Congratulations to Dr. Susan Dudley for her success in the Ontario Ministry of Transportation HIGHWAY INFRASTRUCTURE INNOVATION FUNDING PROGRAM competition.

Dr. Dudley was funded for the project “Increasing biodiversity in MTO’s roadside seed mixes through the use of native seed”

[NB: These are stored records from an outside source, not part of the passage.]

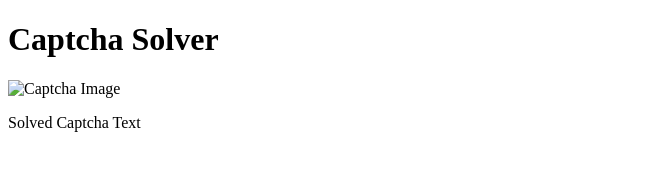
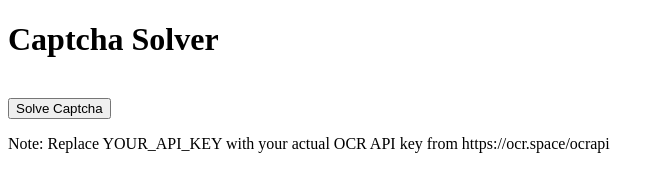
Before and after one commit to 22f2001645/captcha-solver-001, a plain HTML site: page index.html in a window 1280 px wide. Shown: the whole page, without its empty margins (0-664 px from the left). Drawn offline with Linux system fonts and the light colour scheme.

Commit message:
Initial commit

```diff
--- a/index.html
+++ b/index.html
@@ -4,24 +4,43 @@
     <title>Captcha Solver</title>
 </head>
 <body>
+
     <h1>Captcha Solver</h1>
 
-    <img id="captchaImg" src="" alt="Captcha Image">
+    <img id="captchaImg" src="">
+    <br>
+    <button onclick="solveCaptcha()">Solve Captcha</button>
+    <br>
     <p id="captchaText"></p>
 
     <script>
-        const urlParams = new URLSearchParams(window.location.search);
-        const imageUrl = urlParams.get('url');
+        function solveCaptcha() {
+            const urlParams = new URLSearchParams(window.location.search);
+            const imageUrl = urlParams.get('url');
 
-        document.getElementById('captchaImg').src = imageUrl;
+            if (!imageUrl) {
+                alert('No image url provided');
+                return;
+            }
 
-        // Assume this function solves the captcha image and returns the text
-        function solveCaptcha(imageUrl) {
-            // Here you should implement your logic for solving the captcha image
-            return 'Solved Captcha Text';
+            const imgElement = document.getElementById('captchaImg');
+            imgElement.src = imageUrl;
+
+            fetch(`https://api.ocr.space/parse/imageurl?apikey=YOUR_API_KEY&url=${imageUrl}`)
+                .then(response => response.json())
+                .then(data => {
+                    const captchaText = data.ParsedResults[0].ParsedText;
+                    const captchaTextElement = document.getElementById('captchaText');
+                    captchaTextElement.innerText = captchaText;
+                })
+                .catch(error => {
+                    console.error('Error:', error);
+                    alert('Error solving captcha');
+                });
         }
+    </script>
 
-        document.getElementById('captchaText').textContent = solveCaptcha(imageUrl);
-    </script>
 </body>
 </html>
+
+Note: Replace YOUR_API_KEY with your actual OCR API key from https://ocr.space/ocrapi
```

Most of the roadsides belonging to the Ontario Ministry of Transportation, over 16,000 kilometers, are planted with non-native grasses. But the Ministry sees the potential for roadsides where native grasses and wildflowers thrive, providing habitat for bees and other pollinators. Through the Highway Infrastructure Innovation Funding Program, they are funding Dr. Susan Dudley, Biology, McMaster University for a three year study of the feasibility of native roadside plantings in Ontario. Starting this fall, new Ph.D. student Stefan Weber will initiate experimental studies along 1.4 km of roadside to determine what planting practices and native species work best in Ontario roadsides. He will also review best practices for Iowa, Saskatchewan, Minnesota, and other jurisdictions that carry out successful native roadside plantings. Stefan comes in with an M.Sc. from the University of Guelph and ecological restoration experience from his work at St. Williams Nursery & Ecology Centre. Dr. Dudley will recruit a Master’s student for next summer who will study existing Ontario native roadside plantings on the 407, Highway 40, and the Rt. Hon. Herb Gray Parkway. Native roadside plantings are not just pretty, but also provide considerable ecological benefits. They potentially create ecological corridors that reduce habitat fragmentation and buffer plants and animals against climate change.